So many thoughts, so many feelings, so many memories.
We finished our trip two weeks ago and only now I begin to process all the experiences this trip has imprinted upon me. Like a treasure covered in a fresh layer of mud, it is best to wait for it to dry before slowly chipping away at the edges to uncover what’s beneath.
When I first travelled – a month long solo train trip through Europe – I thought I would never forget anything that happened during these weeks. I really believed that. The experience was so intense, everything was so new, that I recorded everything. I would remember conversations with strangers word for word, weeks or even months later. Now, ten years later I barely remember which cities I went to, let alone where I stayed, or who I met. Oddly enough, there are completely random moments that still stick out: eating a really bad pizza while watching the sunset in Venice. Police on the street in Zagreb (but why? I don’t remember), taking a wrong tram in Athens. But the one most overwhelming memory of the whole trip that still remains ten years later is the feeling of independence, of not having to explain myself to anyone, of being able to do whatever I wanted, for the first time in my life.
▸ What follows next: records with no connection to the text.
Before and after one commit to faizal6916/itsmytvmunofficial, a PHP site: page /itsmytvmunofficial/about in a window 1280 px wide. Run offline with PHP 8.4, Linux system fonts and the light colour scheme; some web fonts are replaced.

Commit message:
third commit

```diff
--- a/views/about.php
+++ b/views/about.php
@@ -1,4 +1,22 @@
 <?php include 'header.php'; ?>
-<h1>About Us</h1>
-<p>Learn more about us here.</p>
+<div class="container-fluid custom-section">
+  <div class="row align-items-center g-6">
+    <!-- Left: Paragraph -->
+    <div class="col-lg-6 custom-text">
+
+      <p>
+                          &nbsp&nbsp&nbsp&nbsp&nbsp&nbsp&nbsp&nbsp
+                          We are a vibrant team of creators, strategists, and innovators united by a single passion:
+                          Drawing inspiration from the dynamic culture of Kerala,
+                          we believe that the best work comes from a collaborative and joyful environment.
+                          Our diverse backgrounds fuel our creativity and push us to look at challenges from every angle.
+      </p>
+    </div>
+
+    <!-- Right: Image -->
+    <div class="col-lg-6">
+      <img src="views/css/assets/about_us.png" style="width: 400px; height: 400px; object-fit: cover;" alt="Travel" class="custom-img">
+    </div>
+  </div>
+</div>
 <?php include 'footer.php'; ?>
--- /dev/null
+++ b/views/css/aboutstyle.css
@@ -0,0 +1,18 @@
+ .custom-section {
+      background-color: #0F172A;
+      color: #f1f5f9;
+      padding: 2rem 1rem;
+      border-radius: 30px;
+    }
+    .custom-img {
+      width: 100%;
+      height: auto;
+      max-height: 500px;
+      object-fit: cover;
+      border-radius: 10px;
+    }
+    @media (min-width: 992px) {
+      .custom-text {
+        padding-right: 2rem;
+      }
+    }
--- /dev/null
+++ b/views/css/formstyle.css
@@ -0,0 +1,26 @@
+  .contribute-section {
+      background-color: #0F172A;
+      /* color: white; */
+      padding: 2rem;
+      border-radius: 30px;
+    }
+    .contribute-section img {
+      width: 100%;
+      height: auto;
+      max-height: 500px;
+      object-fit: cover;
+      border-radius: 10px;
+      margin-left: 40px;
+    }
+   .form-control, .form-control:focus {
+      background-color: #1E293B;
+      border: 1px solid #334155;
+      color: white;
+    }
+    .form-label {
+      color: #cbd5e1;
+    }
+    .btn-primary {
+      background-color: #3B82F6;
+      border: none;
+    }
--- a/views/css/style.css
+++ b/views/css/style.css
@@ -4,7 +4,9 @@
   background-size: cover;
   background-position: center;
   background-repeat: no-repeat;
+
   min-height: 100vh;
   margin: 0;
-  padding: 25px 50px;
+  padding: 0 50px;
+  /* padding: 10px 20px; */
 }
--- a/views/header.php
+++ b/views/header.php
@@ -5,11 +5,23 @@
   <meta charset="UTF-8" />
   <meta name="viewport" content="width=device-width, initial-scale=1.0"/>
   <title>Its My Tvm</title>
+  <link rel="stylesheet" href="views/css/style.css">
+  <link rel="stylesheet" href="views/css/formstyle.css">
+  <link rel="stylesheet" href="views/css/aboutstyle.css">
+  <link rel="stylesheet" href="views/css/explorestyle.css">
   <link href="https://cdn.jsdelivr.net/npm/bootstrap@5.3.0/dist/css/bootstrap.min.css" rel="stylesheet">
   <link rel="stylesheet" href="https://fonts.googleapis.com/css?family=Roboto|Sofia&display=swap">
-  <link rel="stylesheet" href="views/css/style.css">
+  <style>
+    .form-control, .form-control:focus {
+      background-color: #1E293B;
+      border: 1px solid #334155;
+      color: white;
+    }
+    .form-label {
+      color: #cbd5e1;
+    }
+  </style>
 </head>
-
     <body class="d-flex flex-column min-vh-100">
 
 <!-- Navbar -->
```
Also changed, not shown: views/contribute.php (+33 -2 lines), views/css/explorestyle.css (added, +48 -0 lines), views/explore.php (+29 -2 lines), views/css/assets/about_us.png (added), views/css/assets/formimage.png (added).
It is impossible to predict which memories will stay, and which ones will be gone forever. Already things are starting to blur. Was that beautiful river campsite in Turkey or in Greece? Did we have that delicious meal in Italy or France? I am sure that, ten years from now, I will have a hard time retracing our route, and that half of the people we met will be forgotten. But I do hope that the one feeling that remains is the incredible sense of gratitude for the strangers that helped us, hosted us or just brightened our day. The realization that most people in the world are really good people. That there are people who care. That there’s always a way that things work out, or if they don’t, it is not that bad, really. Because we all need that.